[Image comparison data]
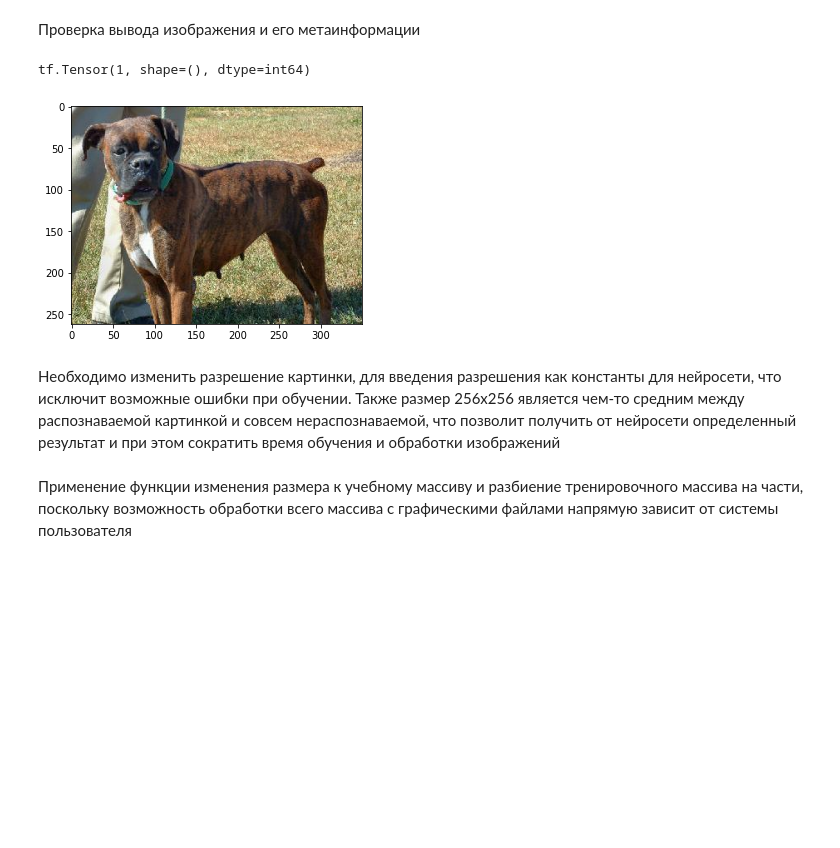
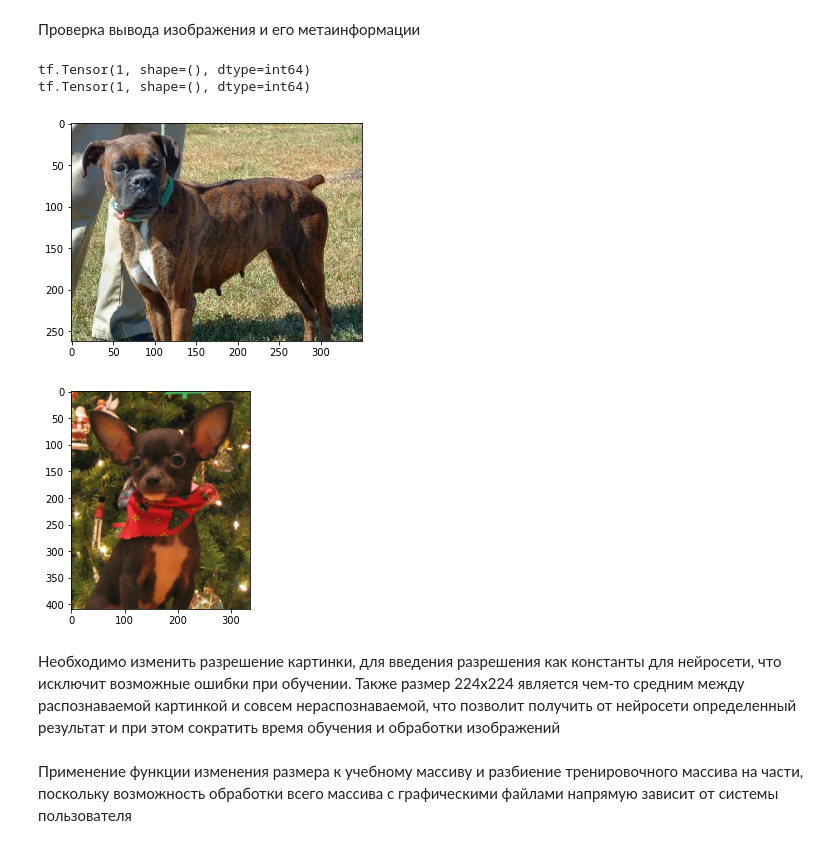
Before and after one commit to Vlhub/NeuralPractice, a Jupyter notebook: CatOrDog_Neural.ipynb, the cells around one changed output. Drawn from its saved outputs; the diff is of its cells as text; code cells hidden in the pictures; blank space fills up the shorter version.

```diff
--- a/CatOrDog_Neural.ipynb
+++ b/CatOrDog_Neural.ipynb
@@ -15,13 +15,15 @@ train, _ = tfds.load("cats_vs_dogs", split=['train[:100%]'], with_info=True, as_
 # %% [markdown]
 Проверка вывода изображения и его метаинформации
 # %%
-for img, metavalue in train[0].take(1):
+for img, metavalue in train[0].take(2):
   plt.figure()
   plt.imshow(img)
   print(metavalue)
 # %% [output]
 tf.Tensor(1, shape=(), dtype=int64)
+tf.Tensor(1, shape=(), dtype=int64)
 [figure]
+[figure, added]
 # %% [markdown]
-Необходимо изменить разрешение картинки, для введения разрешения как константы для нейросети, что исключит возможные ошибки при обучении. Также размер 256х256 является чем-то средним между распознаваемой картинкой и совсем нераспознаваемой, что позволит получить от нейросети определенный результат и при этом сократить время обучения и обработки изображений
+Необходимо изменить разрешение картинки, для введения разрешения как константы для нейросети, что исключит возможные ошибки при обучении. Также размер 224х224 является чем-то средним между распознаваемой картинкой и совсем нераспознаваемой, что позволит получить от нейросети определенный результат и при этом сократить время обучения и обработки изображений
 # %%
```
Also changed, not shown: parts of 5 cells of this notebook.
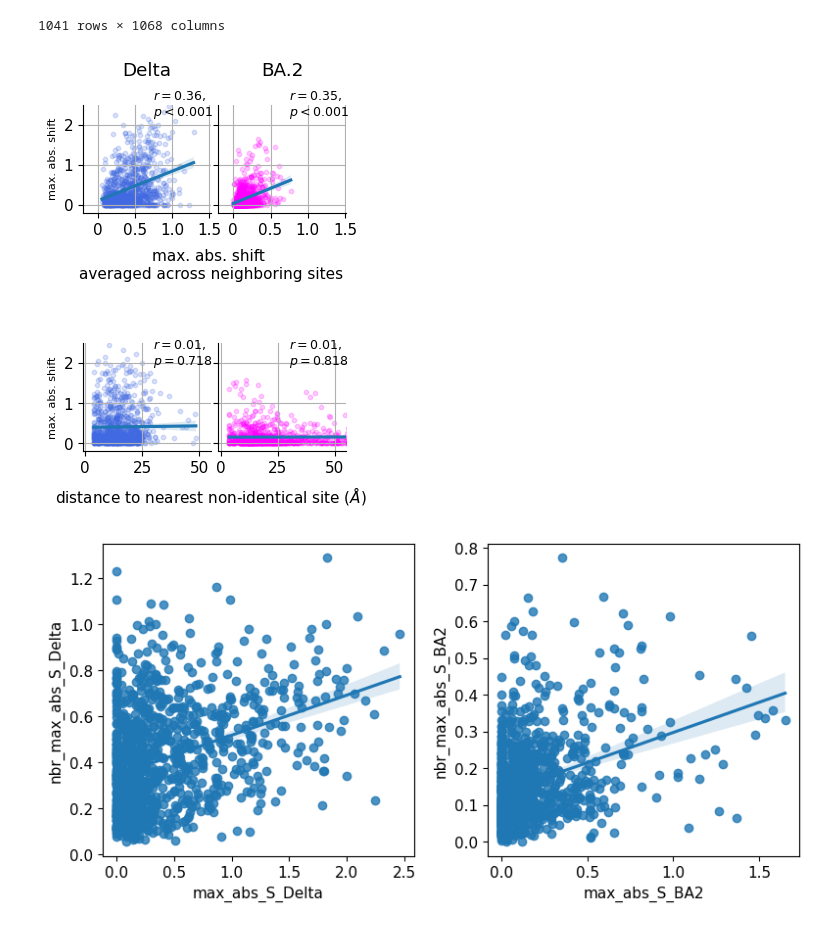
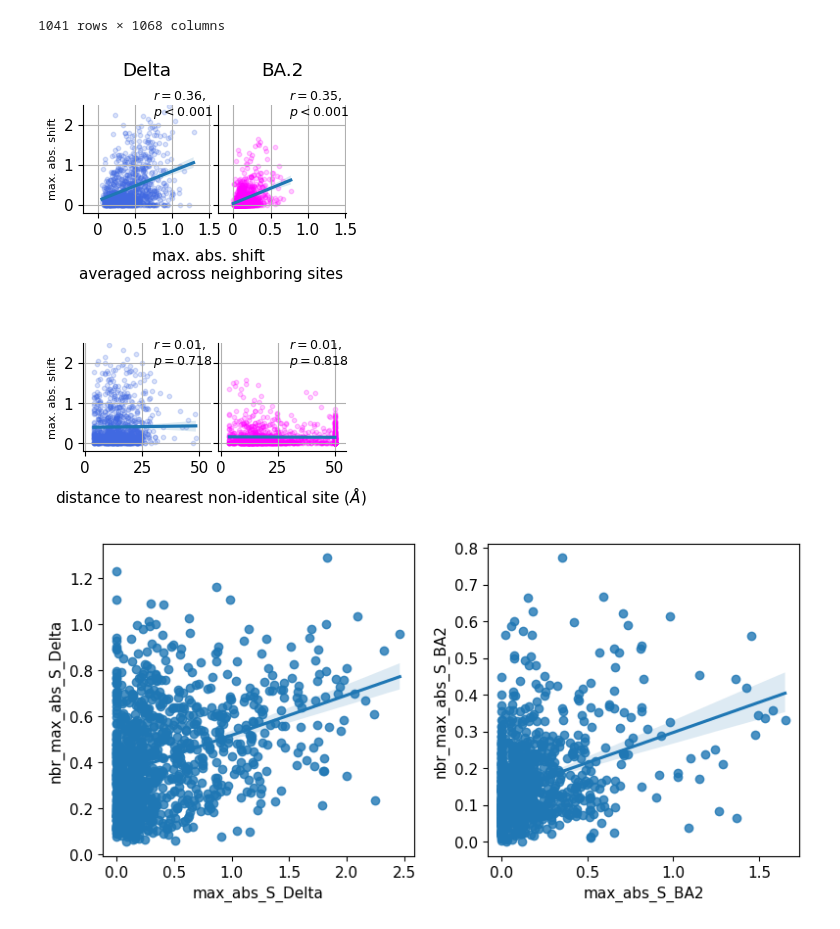
Before and after one commit to matsengrp/SARS-CoV-2_spike_multidms, a Jupyter notebook: notebooks/spike-structure-analysis.ipynb, the cells around one changed output. Cells and saved outputs as stored; diff of their text form; code cells hidden in the pictures.

Commit message:
updated figures

```diff
--- a/notebooks/spike-structure-analysis.ipynb
+++ b/notebooks/spike-structure-analysis.ipynb
@@ -746,9 +746,10 @@ for homolog, iter_ax in zip(["Delta", "BA2"], ["c", "C"]):
 #     )
 
 #     scatter_kws["c"] = 'royalblue' if homolog == "Delta" else "magenta"
-
+    data = nbr_score_df.query(f"dist_nearest_{homolog}_nis != 0").copy()
+    data[f"dist_nearest_{homolog}_nis"].clip(upper=50, inplace=True)
     sns.regplot(
-        data = nbr_score_df.query(f"dist_nearest_{homolog}_nis != 0"),
+        data = data,
 #         c='royalblue' if homolog == "Delta" else "magenta",
         y = f"{metric_prefix}_{homolog}",
         x = f"dist_nearest_{homolog}_nis",
@@ -864,34 +865,34 @@ for homolog, iter_ax in zip(["Delta", "BA2"], ["c", "C"]):
 #         axs[iter_ax].set_xlabel(xlabel)
 #         axs[iter_ax].xaxis.set_label_coords(1.0, -.33)
 #     else:
 #         axs[iter_ax].set_yticklabels([])
 #         axs[iter_ax].set_xlabel(None)
 #     axs[iter_ax].set_ylabel(None)
 #     sns.despine(ax=axs[iter_ax])
 #     axs[iter_ax].grid()
 #     pairs=[(False, True)]
 
 #     annotator = Annotator(
 #         ax,
 #         pairs,
 #         y=f"is_{homolog}_nis",
 #         x=f"{metric_prefix}_{homolog}",
 # #         x=f"max_abs_S_{homolog}",
 #         data=nbr_score_df,
 #         order=[False, True],
 #         orient="h"
 #     )
 #     annotator.configure(test='Mann-Whitney', text_format='star', loc='inside')
 # #     annotator.configure(test='Mann-Whitney', text_format='star', loc='inside')
 # #     annotator.configure(test='Mann-Whitney',  loc='inside')
 #     annotator.apply_and_annotate()
 
 
 fig.savefig(f"{FIG_OUTDIR}/{saveas}.pdf",bbox_inches='tight')
 fig.savefig(f"{FIG_OUTDIR}/{saveas}.png",bbox_inches='tight')
 plt.show()
 # %% [output]
-[figure, old version]
+[figure, new version]
 # %%
 fig, ax = plt.subplots(1,2, figsize=[8, 4])
 for i, homolog in enumerate(["Delta", "BA2"]):
```
Also changed, not shown: 18 other files.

Instructions to follow
Please, without any pictures, retype the records exactly as they appear.

Written answer
Before and after one commit to Vlhub/NeuralPractice, a Jupyter notebook: CatOrDog_Neural.ipynb, the cells around one changed output. Drawn from its saved outputs; the diff is of its cells as text; code cells hidden in the pictures; blank space fills up the shorter version.

```diff
--- a/CatOrDog_Neural.ipynb
+++ b/CatOrDog_Neural.ipynb
@@ -15,13 +15,15 @@ train, _ = tfds.load("cats_vs_dogs", split=['train[:100%]'], with_info=True, as_
 # %% [markdown]
 Проверка вывода изображения и его метаинформации
 # %%
-for img, metavalue in train[0].take(1):
+for img, metavalue in train[0].take(2):
   plt.figure()
   plt.imshow(img)
   print(metavalue)
 # %% [output]
 tf.Tensor(1, shape=(), dtype=int64)
+tf.Tensor(1, shape=(), dtype=int64)
 [figure]
+[figure, added]
 # %% [markdown]
-Необходимо изменить разрешение картинки, для введения разрешения как константы для нейросети, что исключит возможные ошибки при обучении. Также размер 256х256 является чем-то средним между распознаваемой картинкой и совсем нераспознаваемой, что позволит получить от нейросети определенный результат и при этом сократить время обучения и обработки изображений
+Необходимо изменить разрешение картинки, для введения разрешения как константы для нейросети, что исключит возможные ошибки при обучении. Также размер 224х224 является чем-то средним между распознаваемой картинкой и совсем нераспознаваемой, что позволит получить от нейросети определенный результат и при этом сократить время обучения и обработки изображений
 # %%
```
Also changed, not shown: parts of 5 cells of this notebook.
Before and after one commit to matsengrp/SARS-CoV-2_spike_multidms, a Jupyter notebook: notebooks/spike-structure-analysis.ipynb, the cells around one changed output. Cells and saved outputs as stored; diff of their text form; code cells hidden in the pictures.

Commit message:
updated figures

```diff
--- a/notebooks/spike-structure-analysis.ipynb
+++ b/notebooks/spike-structure-analysis.ipynb
@@ -746,9 +746,10 @@ for homolog, iter_ax in zip(["Delta", "BA2"], ["c", "C"]):
 #     )
 
 #     scatter_kws["c"] = 'royalblue' if homolog == "Delta" else "magenta"
-
+    data = nbr_score_df.query(f"dist_nearest_{homolog}_nis != 0").copy()
+    data[f"dist_nearest_{homolog}_nis"].clip(upper=50, inplace=True)
     sns.regplot(
-        data = nbr_score_df.query(f"dist_nearest_{homolog}_nis != 0"),
+        data = data,
 #         c='royalblue' if homolog == "Delta" else "magenta",
         y = f"{metric_prefix}_{homolog}",
         x = f"dist_nearest_{homolog}_nis",
@@ -864,34 +865,34 @@ for homolog, iter_ax in zip(["Delta", "BA2"], ["c", "C"]):
 #         axs[iter_ax].set_xlabel(xlabel)
 #         axs[iter_ax].xaxis.set_label_coords(1.0, -.33)
 #     else:
 #         axs[iter_ax].set_yticklabels([])
 #         axs[iter_ax].set_xlabel(None)
 #     axs[iter_ax].set_ylabel(None)
 #     sns.despine(ax=axs[iter_ax])
 #     axs[iter_ax].grid()
 #     pairs=[(False, True)]
 
 #     annotator = Annotator(
 #         ax,
 #         pairs,
 #         y=f"is_{homolog}_nis",
 #         x=f"{metric_prefix}_{homolog}",
 # #         x=f"max_abs_S_{homolog}",
 #         data=nbr_score_df,
 #         order=[False, True],
 #         orient="h"
 #     )
 #     annotator.configure(test='Mann-Whitney', text_format='star', loc='inside')
 # #     annotator.configure(test='Mann-Whitney', text_format='star', loc='inside')
 # #     annotator.configure(test='Mann-Whitney',  loc='inside')
 #     annotator.apply_and_annotate()
 
 
 fig.savefig(f"{FIG_OUTDIR}/{saveas}.pdf",bbox_inches='tight')
 fig.savefig(f"{FIG_OUTDIR}/{saveas}.png",bbox_inches='tight')
 plt.show()
 # %% [output]
-[figure, old version]
+[figure, new version]
 # %%
 fig, ax = plt.subplots(1,2, figsize=[8, 4])
 for i, homolog in enumerate(["Delta", "BA2"]):
```
Also changed, not shown: 18 other files.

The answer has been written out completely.